An all-out assault on wild ginger in Tairua kicked off this month and property owners are invited to muscle in.

Kahili ginger has scented yellow flowers that may smell appealing but it is a plant that grows voraciously. It has long shallow underground stems called rhizomes that form deep beds, which native plants can’t grow up through. Growing up to three metres tall, it also shades out smaller plants and seedlings, and its seeds are easily spread by birds.

If left unchecked it could permanently replace some of our native plants.

Cherry Ladd and fellow members of the Tairua Parks and Reserves group are encouraging Tairua property owners to check their backyards for kahili ginger and “weed it out” through September.

“While controlling kahili ginger on their property is technically the owner’s responsibility, we’re keen to support the community in working together on tackling this pest plant,” says Cherry.

“One of the things property owners often struggle with is disposal because you can’t compost kahili ginger. So with the help of Waikato Regional Council we’re giving property owners the opportunity to bring small kahili ginger plants and flower heads to us for disposal.”

A collection site where property owners can dispose of kahili ginger will be set up by Waikato Regional Council at the Pepe Reserve car park on 20 September between 9am and 12pm.

Waikato Regional Council’s biosecurity officer Benson Lockhart advises that the process is as simple as:


  1. Cutting off the flower heads.
  2. Digging out small plants, making sure all of the root system is removed.
  3. Putting the flower heads and small plants into a plastic bag.
  4. Dropping your bags of flower heads and small plants at the collection point (Pepe Reserve car park, 20 September, 9am-12pm).

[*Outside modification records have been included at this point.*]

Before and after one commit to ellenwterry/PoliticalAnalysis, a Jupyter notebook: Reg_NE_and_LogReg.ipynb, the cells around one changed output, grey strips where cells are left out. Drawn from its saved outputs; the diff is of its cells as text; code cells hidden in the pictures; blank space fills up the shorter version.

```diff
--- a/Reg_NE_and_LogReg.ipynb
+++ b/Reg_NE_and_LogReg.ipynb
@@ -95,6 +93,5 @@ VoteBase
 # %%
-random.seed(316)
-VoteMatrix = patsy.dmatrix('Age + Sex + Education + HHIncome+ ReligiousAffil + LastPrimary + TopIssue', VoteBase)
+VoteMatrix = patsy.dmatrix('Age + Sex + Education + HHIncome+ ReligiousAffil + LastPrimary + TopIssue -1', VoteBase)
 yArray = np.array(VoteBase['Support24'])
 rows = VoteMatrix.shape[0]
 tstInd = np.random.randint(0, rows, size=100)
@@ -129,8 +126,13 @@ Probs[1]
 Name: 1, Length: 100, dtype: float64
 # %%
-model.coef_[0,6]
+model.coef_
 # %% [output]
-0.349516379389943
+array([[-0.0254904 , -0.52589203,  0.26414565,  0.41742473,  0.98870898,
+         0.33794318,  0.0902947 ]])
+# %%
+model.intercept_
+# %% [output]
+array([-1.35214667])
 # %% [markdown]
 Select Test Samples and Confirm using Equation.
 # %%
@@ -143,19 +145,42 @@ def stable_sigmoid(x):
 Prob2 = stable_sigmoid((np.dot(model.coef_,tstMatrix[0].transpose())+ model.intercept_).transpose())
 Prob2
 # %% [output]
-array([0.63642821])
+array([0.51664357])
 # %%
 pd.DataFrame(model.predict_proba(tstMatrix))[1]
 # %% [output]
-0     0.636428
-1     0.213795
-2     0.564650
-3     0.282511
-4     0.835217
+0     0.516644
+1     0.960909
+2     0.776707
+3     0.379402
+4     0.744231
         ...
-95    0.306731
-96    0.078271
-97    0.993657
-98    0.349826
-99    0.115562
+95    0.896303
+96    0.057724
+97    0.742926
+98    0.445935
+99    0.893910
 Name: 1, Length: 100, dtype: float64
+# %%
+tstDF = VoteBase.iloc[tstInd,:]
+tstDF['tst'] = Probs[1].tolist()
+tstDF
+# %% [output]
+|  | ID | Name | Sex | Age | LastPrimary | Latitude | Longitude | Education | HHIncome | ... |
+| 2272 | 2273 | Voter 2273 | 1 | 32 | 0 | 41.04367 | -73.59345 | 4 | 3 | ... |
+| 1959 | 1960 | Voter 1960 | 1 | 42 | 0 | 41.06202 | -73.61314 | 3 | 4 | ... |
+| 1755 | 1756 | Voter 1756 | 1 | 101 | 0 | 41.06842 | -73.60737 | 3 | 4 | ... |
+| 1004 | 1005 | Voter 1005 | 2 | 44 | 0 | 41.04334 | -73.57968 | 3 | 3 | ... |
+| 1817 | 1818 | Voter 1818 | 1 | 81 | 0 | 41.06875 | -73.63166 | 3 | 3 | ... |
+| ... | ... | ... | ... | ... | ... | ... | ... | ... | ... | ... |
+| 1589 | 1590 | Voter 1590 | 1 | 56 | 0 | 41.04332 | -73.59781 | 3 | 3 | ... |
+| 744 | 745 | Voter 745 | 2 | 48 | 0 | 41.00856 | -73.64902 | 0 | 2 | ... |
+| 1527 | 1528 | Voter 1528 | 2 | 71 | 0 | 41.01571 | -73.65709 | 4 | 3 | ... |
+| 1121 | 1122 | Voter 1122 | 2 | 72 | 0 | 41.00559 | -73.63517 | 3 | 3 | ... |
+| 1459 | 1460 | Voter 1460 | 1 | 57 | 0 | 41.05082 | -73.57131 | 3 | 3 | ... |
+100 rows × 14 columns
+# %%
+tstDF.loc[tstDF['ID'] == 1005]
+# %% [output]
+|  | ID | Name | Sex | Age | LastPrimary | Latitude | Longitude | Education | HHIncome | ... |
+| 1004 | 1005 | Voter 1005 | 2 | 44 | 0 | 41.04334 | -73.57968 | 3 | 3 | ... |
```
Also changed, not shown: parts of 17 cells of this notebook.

“It’s really only possible to remove kahili ginger by hand when the plants are small. So if people discover a large clump I’d encourage them to remove and bag the flower heads and then give me a call, and I’ll help them figure out a plan of attack,” Benson said.

“Kahili ginger isn’t necessarily any worse in Tairua than anywhere else on the peninsula but the community is keen to get stuck into it, which is fantastic.

“Tairua is close to kiwi sanctuaries to the north and this is a plant that forms a dense root mass that prevents kiwi from being able to forage in the soil, so that’s another good reason to get rid of it.”

Factsheets to help property owners recognise this weed will be displayed around the village in the week beginning 8 September and are also available online at ginger.

For more information, contact Benson Lockhart at Waikato Regional Council’s Whitianga office on 07 866 0172 or freephone 0800 BIOSEC (0800 246 732).